- _PROMPT_
Gather each line containing the string "Landing" from these entries.

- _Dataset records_

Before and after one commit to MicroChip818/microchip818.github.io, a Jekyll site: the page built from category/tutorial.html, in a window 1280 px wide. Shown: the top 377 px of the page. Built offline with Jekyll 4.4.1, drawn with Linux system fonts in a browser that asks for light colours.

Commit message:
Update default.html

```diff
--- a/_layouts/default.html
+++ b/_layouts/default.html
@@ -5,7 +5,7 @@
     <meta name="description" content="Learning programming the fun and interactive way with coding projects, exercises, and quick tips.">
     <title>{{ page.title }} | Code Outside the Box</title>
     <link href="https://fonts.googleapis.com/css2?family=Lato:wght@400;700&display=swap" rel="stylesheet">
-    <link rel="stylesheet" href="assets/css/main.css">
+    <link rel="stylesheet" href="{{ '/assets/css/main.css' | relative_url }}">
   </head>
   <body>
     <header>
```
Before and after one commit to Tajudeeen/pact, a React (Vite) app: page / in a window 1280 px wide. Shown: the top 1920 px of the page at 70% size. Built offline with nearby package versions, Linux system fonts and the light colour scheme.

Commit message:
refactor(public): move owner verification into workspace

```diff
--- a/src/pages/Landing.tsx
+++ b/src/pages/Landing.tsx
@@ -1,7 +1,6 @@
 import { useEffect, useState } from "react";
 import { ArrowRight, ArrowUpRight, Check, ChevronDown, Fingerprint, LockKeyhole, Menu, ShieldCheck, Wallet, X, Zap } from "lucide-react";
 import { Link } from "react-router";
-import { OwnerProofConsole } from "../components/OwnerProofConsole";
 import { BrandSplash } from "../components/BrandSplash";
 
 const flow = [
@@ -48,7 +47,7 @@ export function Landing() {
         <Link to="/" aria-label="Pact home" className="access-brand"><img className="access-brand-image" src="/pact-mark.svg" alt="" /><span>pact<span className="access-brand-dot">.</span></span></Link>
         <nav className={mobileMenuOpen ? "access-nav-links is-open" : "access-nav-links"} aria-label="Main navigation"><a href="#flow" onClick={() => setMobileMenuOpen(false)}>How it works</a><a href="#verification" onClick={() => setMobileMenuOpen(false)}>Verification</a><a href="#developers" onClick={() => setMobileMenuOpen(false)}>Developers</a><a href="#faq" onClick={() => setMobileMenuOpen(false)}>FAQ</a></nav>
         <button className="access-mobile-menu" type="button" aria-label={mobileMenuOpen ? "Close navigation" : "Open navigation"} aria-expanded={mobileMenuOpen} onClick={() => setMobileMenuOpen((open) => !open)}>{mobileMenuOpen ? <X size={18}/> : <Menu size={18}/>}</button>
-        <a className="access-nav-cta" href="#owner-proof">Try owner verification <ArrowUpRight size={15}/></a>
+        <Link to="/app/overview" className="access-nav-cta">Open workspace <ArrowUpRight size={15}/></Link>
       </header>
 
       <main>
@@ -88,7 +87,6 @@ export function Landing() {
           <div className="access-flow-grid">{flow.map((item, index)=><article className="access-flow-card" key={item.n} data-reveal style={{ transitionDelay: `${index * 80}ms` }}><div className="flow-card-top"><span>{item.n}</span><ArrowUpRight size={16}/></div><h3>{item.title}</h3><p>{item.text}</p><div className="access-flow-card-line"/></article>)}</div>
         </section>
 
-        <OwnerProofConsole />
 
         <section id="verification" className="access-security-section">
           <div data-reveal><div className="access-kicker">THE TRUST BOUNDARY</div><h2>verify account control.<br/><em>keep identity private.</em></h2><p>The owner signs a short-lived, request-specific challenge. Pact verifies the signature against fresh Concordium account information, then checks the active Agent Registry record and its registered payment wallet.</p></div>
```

- _SOLUTION_
--- a/src/pages/Landing.tsx
+++ b/src/pages/Landing.tsx
@@ -48,7 +47,7 @@ export function Landing() {
@@ -88,7 +87,6 @@ export function Landing() {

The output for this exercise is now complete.